It can be kind of jarring to make a character speak when audiences have followed them for a while and are used to them not talking; especially when those characters are some kind of non-human creature. But the right talent can make it work. Of all the wonderful things there are to say about 2017’s Thor: Ragnarok, for example, finally hearing the Hulk (Mark Ruffalo) speak in complete sentences that were more than two words long was a big highlight.
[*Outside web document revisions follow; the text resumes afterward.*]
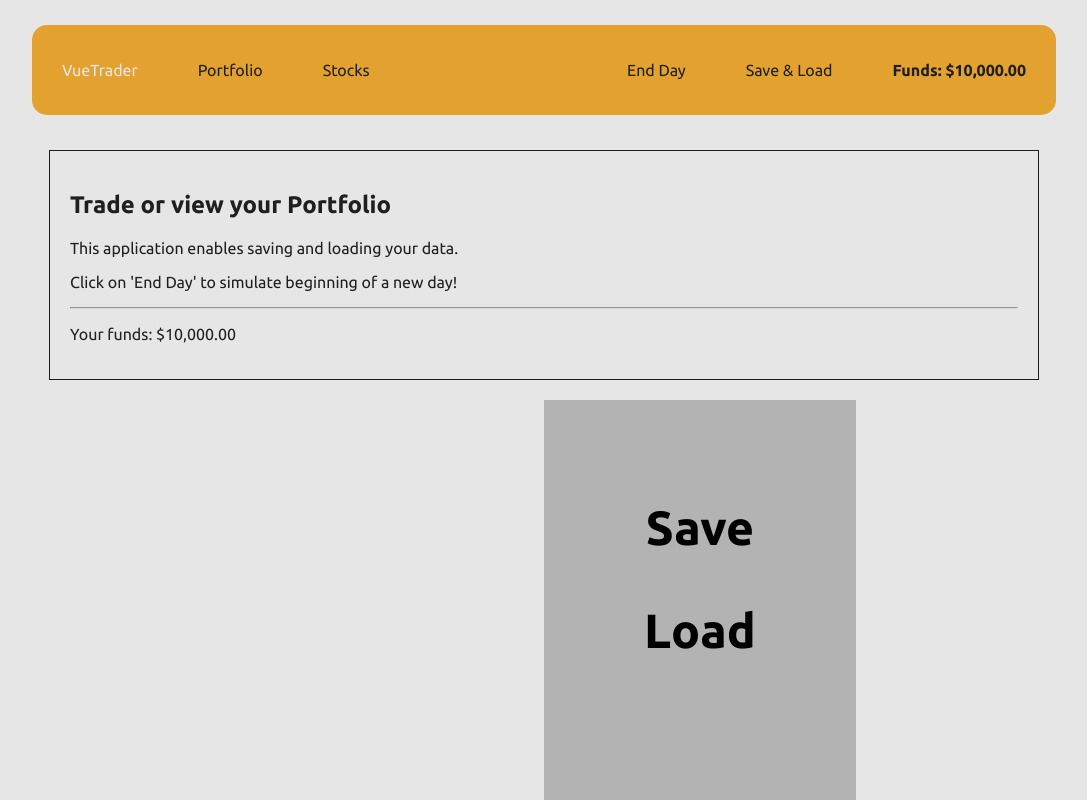
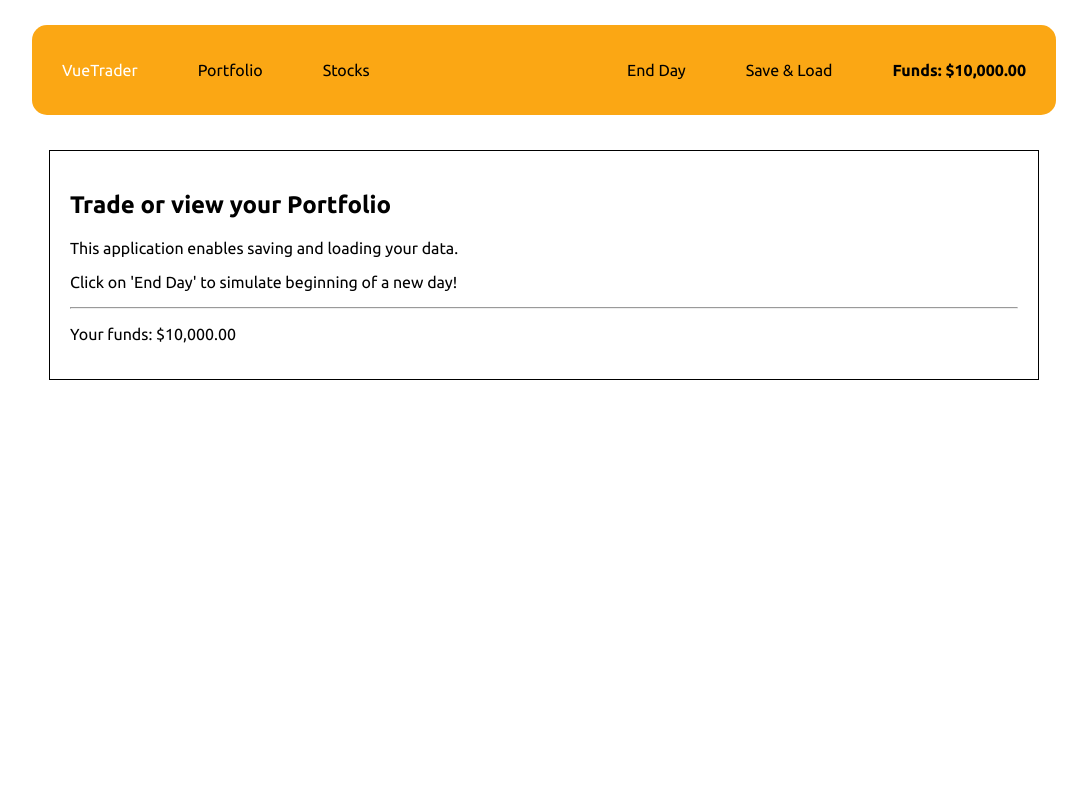
Before and after one commit to Toortel/Vue-trade-app, a Vue app: page / in a window 1280 px wide. Shown: the whole page, without its empty margins (96-1183 px from the left). Built offline with nearby package versions, Linux system fonts and the light colour scheme.

Commit message:
Added modal with overlay

```diff
--- a/src/components/AppHeader.vue
+++ b/src/components/AppHeader.vue
@@ -1,9 +1,14 @@
 <template>
   <div>
-    <div id="overlay">
-      <div id="modal">
+    <div
+      id="overlay"
+      :class="{ 'is-visible': overlayVisible }"
+      @click="toggleOverlay"
+    >
+      <div id="modal" @click.stop>
         <p>Save</p>
         <p>Load</p>
+        <p id="go-back" @click="toggleOverlay">return</p>
       </div>
     </div>
     <nav id="nav-bar-small">
@@ -43,7 +48,7 @@
       </ul>
       <ul id="right-nav">
         <li class="reactive-li" @click="endDay">End Day</li>
-        <li class="reactive-li" id="dropdown" @click="showDropdown">
+        <li class="reactive-li" id="dropdown" @click="toggleOverlay">
           Save & Load
         </li>
         <li tag="li">
@@ -60,13 +65,19 @@
 import { mapActions } from "vuex";
 
 export default {
+  data() {
+    return {
+      overlayVisible: false,
+    };
+  },
   methods: {
     ...mapActions(["randomizeStocks"]),
     endDay() {
       this.randomizeStocks();
     },
-    showDropdown(event) {
-      event.target.nextSibling.classList.toggle = "modal-visible";
+    toggleOverlay() {
+      console.log(this.overlayVisible);
+      this.overlayVisible = !this.overlayVisible;
     },
   },
 };
@@ -75,6 +86,7 @@ export default {
 <style lang="scss" scoped>
 @import "../utility/variables.scss";
 #overlay {
+  display: none;
   font-family: $font;
   font-weight: 700;
   font-size: 3rem;
@@ -85,21 +97,35 @@ export default {
   height: 100%;
   background-color: rgba(142, 142, 142, 0.219);
   z-index: 50;
-}
 
   #modal {
     position: absolute;
+    left: 50%;
     top: 50%;
-  left: 50%;
+    transform: translate(-50%, -50%);
     text-align: center;
-  background-color: rgba(0, 0, 0, 0.219);
-  padding: 100px;
+    background-color: rgba(0, 0, 0, 0.445);
+    padding: 75px 150px;
+    border-radius: $border-radius-medium;
     z-index: 51;
 
     p {
       cursor: pointer;
       margin-top: 0;
     }
+
+    p:hover {
+      text-decoration: underline;
+      color: white;
+    }
+
+    #go-back {
+      font-size: 2rem;
+    }
+  }
+}
+#overlay.is-visible {
+  display: block;
 }
 
 #nav-bar-small {
```
Lines whose indentation alone changed are shown as unchanged.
Things are looking kind of iffy for a lot of the big science fiction and sci-fi adjacent franchises these days, particularly the Disney ones like Star Wars and Marvel that have been ruling the roost for a while. To survive, The Mandalorian is going to need to evolve, including making its most beloved hero, Grogu, a fully realized character. And that includes making him open his mouth to do something beyond frog-eating.